:: DATA TO EXAMINE ::

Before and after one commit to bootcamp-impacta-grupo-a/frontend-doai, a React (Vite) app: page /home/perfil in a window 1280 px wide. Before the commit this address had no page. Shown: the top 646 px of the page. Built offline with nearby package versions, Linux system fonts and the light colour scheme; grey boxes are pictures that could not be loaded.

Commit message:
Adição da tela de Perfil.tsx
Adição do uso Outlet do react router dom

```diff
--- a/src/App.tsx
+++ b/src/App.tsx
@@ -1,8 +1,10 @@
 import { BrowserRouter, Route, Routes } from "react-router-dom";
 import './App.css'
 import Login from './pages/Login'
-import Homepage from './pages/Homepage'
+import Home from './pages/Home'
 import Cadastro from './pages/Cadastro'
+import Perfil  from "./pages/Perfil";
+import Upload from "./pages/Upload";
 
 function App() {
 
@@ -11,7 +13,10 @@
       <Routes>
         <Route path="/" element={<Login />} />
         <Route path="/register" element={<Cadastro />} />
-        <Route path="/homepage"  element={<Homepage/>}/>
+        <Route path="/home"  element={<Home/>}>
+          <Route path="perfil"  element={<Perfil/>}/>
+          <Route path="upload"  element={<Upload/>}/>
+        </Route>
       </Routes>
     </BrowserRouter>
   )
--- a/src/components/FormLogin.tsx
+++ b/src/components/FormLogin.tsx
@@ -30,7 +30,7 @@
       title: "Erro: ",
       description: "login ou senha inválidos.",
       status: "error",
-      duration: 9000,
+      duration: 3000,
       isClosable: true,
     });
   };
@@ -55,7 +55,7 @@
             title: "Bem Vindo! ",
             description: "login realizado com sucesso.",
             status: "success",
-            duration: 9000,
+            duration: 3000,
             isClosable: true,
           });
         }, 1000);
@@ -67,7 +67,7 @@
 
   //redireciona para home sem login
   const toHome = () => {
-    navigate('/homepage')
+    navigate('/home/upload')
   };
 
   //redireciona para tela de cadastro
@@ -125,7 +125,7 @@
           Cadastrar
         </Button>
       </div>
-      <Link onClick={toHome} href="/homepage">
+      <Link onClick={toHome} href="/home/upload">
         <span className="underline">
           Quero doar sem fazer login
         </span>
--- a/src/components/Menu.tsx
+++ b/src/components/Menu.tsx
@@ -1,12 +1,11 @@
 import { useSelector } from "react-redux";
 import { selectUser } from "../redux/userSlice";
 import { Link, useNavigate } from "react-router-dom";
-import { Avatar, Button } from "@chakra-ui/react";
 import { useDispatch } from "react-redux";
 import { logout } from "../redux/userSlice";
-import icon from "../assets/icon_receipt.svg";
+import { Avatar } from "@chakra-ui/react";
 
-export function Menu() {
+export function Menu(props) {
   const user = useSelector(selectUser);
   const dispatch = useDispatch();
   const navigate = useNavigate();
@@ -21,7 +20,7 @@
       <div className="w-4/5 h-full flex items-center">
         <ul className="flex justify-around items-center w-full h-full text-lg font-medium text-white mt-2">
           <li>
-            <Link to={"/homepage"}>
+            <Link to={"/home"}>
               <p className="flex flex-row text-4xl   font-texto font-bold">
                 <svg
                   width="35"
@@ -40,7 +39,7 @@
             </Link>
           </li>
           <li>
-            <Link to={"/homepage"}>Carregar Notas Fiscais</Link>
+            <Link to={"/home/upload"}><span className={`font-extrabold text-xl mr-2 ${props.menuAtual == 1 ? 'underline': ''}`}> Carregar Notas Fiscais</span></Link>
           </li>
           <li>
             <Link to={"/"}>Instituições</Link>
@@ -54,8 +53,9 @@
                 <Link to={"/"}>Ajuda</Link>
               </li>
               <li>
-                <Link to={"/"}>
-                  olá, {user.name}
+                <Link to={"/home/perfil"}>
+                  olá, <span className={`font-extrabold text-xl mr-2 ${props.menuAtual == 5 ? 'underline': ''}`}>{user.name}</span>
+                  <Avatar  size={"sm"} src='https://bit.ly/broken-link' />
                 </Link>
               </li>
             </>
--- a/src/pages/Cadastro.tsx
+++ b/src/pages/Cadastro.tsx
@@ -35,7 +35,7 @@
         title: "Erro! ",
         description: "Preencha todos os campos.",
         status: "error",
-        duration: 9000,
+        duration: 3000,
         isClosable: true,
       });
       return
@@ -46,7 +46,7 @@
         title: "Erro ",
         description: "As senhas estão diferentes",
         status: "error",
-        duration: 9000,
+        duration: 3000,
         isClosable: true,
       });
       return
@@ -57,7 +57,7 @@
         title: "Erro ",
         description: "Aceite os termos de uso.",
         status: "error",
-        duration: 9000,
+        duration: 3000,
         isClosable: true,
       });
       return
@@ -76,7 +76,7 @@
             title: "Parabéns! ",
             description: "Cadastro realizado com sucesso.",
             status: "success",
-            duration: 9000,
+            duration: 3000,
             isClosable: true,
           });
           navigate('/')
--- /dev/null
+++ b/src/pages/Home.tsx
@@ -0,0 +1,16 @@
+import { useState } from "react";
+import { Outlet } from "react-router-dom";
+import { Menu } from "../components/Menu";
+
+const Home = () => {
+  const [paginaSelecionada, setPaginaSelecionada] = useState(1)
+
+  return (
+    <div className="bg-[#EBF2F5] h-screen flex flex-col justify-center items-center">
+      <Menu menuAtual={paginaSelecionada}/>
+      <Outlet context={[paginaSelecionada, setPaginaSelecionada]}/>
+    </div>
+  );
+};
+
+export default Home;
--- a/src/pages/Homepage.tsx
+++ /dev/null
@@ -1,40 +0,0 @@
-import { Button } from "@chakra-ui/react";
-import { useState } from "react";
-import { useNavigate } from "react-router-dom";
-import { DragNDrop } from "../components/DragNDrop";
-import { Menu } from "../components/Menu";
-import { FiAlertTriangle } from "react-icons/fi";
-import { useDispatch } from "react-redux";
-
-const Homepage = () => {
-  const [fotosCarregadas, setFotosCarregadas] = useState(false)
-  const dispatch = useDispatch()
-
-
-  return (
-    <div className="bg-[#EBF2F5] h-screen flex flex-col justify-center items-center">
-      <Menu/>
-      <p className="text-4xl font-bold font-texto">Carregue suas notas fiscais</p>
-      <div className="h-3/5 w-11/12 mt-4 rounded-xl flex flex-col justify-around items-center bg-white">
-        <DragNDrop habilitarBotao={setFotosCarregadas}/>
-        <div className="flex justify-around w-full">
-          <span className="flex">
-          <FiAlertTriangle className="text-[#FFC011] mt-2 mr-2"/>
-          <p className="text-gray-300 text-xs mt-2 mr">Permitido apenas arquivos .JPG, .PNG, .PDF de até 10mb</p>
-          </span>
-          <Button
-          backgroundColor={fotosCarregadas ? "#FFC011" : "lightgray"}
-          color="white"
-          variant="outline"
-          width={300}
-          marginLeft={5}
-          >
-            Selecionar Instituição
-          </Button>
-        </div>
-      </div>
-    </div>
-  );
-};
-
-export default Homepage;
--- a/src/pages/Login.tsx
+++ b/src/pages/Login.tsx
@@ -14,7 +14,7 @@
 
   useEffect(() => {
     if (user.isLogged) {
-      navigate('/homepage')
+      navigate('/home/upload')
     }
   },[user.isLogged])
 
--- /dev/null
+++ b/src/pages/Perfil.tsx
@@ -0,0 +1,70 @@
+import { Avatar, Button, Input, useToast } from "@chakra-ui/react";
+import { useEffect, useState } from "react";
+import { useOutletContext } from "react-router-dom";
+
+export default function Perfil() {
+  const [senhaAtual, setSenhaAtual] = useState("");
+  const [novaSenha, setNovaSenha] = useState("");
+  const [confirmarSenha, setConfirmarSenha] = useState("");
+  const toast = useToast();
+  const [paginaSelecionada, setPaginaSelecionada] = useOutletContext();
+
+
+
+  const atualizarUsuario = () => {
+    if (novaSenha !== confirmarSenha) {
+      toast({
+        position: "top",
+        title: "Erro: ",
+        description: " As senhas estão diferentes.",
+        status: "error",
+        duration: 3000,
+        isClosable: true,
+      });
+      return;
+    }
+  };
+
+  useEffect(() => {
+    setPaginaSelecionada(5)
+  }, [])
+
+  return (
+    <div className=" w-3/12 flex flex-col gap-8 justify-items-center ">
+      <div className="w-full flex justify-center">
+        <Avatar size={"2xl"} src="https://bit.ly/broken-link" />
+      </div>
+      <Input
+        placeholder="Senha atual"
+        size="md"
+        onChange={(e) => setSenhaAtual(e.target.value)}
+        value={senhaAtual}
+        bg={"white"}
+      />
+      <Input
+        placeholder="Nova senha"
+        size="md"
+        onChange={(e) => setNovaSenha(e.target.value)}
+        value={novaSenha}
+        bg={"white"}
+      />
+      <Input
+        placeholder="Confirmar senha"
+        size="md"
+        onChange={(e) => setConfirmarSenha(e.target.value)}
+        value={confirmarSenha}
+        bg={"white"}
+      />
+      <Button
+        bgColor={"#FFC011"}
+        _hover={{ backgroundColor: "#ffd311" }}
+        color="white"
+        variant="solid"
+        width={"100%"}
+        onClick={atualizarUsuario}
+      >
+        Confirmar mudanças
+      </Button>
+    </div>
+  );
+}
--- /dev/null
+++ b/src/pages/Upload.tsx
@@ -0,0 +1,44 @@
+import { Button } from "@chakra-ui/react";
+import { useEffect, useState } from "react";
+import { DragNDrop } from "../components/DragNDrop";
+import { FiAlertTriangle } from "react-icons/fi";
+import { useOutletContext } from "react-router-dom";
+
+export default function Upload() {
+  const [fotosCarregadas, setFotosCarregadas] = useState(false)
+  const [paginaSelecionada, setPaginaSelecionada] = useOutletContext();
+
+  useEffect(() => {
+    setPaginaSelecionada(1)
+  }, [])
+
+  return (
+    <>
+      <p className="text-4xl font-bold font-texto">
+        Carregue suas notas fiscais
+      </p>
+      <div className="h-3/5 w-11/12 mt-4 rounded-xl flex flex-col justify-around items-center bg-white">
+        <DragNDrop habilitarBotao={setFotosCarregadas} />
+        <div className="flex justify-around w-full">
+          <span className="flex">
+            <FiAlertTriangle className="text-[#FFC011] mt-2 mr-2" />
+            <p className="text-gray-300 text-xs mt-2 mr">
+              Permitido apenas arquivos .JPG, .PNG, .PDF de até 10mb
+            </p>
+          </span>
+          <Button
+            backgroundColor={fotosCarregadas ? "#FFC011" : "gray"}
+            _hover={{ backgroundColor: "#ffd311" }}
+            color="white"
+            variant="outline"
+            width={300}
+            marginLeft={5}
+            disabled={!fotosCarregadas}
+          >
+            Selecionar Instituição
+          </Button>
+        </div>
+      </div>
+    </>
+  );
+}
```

:::

PROBLEM TO SOLVE >> From the listing above, copy every line that includes the word "title".

WRITTEN SOLUTION >>
       title: "Erro: ",
             title: "Bem Vindo! ",
         title: "Erro! ",
         title: "Erro ",
         title: "Erro ",
             title: "Parabéns! ",
+        title: "Erro: ",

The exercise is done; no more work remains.